- I will now outline and discuss various rodent trapping techniques. When I say rodent, I'm talking about rats (many animals, from squirrels to beavers are members of the rodent family). I only really deal with rats inside homes. There's no way to stop them from
living outside. Within homes, the vast majority of the trapping takes place in the attic, because that's where the rats are, most of the time. Customers call me to complain about the
scurrying and running and scratching noises of rats in the attic. The customers don't, of course,
hear the chewing on electrical wires, the pooping, or the spreading of possible diseases. However, those things are going on as well, and since a rat problem, if left untreated, only gets worse, it's best to trap those rodents as soon as possible.
is very important, probably the most important thing. Rats tend to stick to the same pathways over and over again. In the above photo, you'll notice that the electrical wires are stained with a brown greats. That's from the rats, and it's a sign that this
is a heavily used rat travel route. Set the traps on the travel paths, and you don't even need bait.
doesn't really matter that much. You can actually trap all the rats without any bait, if you set the traps in the right area. But bait does help. There's a million suggestions out there, from bacon to chocolate to pineapple, but it doesn't really matter what
you use. Rats are scavengers, remember? I use peanut butter, because it's very easy to apply to the traps, and it works very well.
Number of traps
does matter, and the more the better. You probably only have a few rats in your attic at any given time, but they could be living or moving anywhere, and the more traps set on the rat runways, the better your chance of getting them all. Setting a few
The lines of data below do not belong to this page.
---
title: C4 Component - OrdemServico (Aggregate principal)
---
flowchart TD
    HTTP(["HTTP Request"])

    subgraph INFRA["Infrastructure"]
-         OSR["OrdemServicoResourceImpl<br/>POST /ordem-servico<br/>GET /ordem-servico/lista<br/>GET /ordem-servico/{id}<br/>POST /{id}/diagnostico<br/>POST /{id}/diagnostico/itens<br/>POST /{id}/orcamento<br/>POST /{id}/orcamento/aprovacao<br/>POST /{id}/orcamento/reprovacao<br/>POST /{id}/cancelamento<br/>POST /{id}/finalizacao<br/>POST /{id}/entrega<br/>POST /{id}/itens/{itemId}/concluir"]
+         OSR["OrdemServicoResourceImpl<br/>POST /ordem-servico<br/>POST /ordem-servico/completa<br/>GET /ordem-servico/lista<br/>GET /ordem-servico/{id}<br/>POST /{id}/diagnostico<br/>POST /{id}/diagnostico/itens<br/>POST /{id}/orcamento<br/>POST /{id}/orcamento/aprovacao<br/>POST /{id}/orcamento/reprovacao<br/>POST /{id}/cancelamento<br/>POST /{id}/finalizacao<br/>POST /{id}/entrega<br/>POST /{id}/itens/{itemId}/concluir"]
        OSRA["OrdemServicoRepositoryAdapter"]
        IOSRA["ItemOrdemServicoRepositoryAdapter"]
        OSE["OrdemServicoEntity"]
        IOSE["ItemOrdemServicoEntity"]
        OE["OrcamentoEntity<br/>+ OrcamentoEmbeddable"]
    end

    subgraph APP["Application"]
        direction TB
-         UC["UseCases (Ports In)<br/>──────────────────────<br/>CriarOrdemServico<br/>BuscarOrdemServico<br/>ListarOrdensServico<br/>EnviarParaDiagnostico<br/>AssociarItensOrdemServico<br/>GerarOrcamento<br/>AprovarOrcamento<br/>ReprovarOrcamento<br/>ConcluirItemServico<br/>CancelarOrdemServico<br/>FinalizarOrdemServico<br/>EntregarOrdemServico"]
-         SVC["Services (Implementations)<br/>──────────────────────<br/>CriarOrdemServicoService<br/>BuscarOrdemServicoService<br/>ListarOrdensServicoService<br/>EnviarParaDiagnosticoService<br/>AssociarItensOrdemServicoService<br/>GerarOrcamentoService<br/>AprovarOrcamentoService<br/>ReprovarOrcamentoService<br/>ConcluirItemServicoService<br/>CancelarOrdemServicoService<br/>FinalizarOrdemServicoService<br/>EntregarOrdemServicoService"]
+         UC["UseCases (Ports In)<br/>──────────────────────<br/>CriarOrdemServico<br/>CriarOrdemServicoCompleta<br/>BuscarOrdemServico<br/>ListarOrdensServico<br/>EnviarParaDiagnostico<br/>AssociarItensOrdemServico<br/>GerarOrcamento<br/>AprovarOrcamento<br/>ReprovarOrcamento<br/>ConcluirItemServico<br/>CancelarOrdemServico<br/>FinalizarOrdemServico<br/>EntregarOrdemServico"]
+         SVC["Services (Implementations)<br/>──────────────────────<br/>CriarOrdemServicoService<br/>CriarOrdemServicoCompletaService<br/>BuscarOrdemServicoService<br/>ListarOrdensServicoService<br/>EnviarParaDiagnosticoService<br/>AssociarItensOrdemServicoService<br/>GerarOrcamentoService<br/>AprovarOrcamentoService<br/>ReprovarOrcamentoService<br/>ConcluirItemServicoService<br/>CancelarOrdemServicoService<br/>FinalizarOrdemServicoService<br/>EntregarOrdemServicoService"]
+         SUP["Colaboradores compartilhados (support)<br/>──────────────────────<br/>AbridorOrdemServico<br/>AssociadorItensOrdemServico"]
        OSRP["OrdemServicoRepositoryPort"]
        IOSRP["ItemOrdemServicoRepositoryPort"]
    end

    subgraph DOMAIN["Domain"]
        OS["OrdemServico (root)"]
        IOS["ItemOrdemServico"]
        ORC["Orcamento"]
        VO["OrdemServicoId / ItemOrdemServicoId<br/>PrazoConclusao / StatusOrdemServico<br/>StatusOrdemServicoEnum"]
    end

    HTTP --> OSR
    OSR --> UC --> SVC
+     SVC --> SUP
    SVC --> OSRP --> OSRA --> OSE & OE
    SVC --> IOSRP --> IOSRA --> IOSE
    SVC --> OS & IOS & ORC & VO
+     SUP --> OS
traps around the attic hatch won't do. You need to set at least a dozen traps all through the attic.
Type of trap
is of course also extremely important. You can set cage traps or glue traps or any number of different snap traps for rodents. Cage traps work fine, but they are often impractical, because you'd have to set a bunch of cages in an attic, the cages wouldn't
fit in all the nooks and crannies, and you'd have to check them twice a day. Glue traps are not very effective, and they are inhumane. Snap traps are the best. They work, and they quickly kill the rat without causing it to suffer. They can be set by the bucketload, and in all the little
nooks and crannies that rats use. While there are dozens of rat traps on the market, the traditional wooden Victor traps are actually the best (believe me, I've tried all the alternatives).
So there you go, those are my rodent trapping methods and techniques. If you need any other rodent trapping advice, just read more of my website or blogs, or call me or a local wildlife removal expert in your area.
Do it yourself: Visit my How To Get Rid of Rats page for tips and advice.
Other rodents: Or visit my Get Rid of Mice page or Get Rid of Squirrels page.
Get professional help: Visit my Nationwide Pro Directory of wildlife removal experts.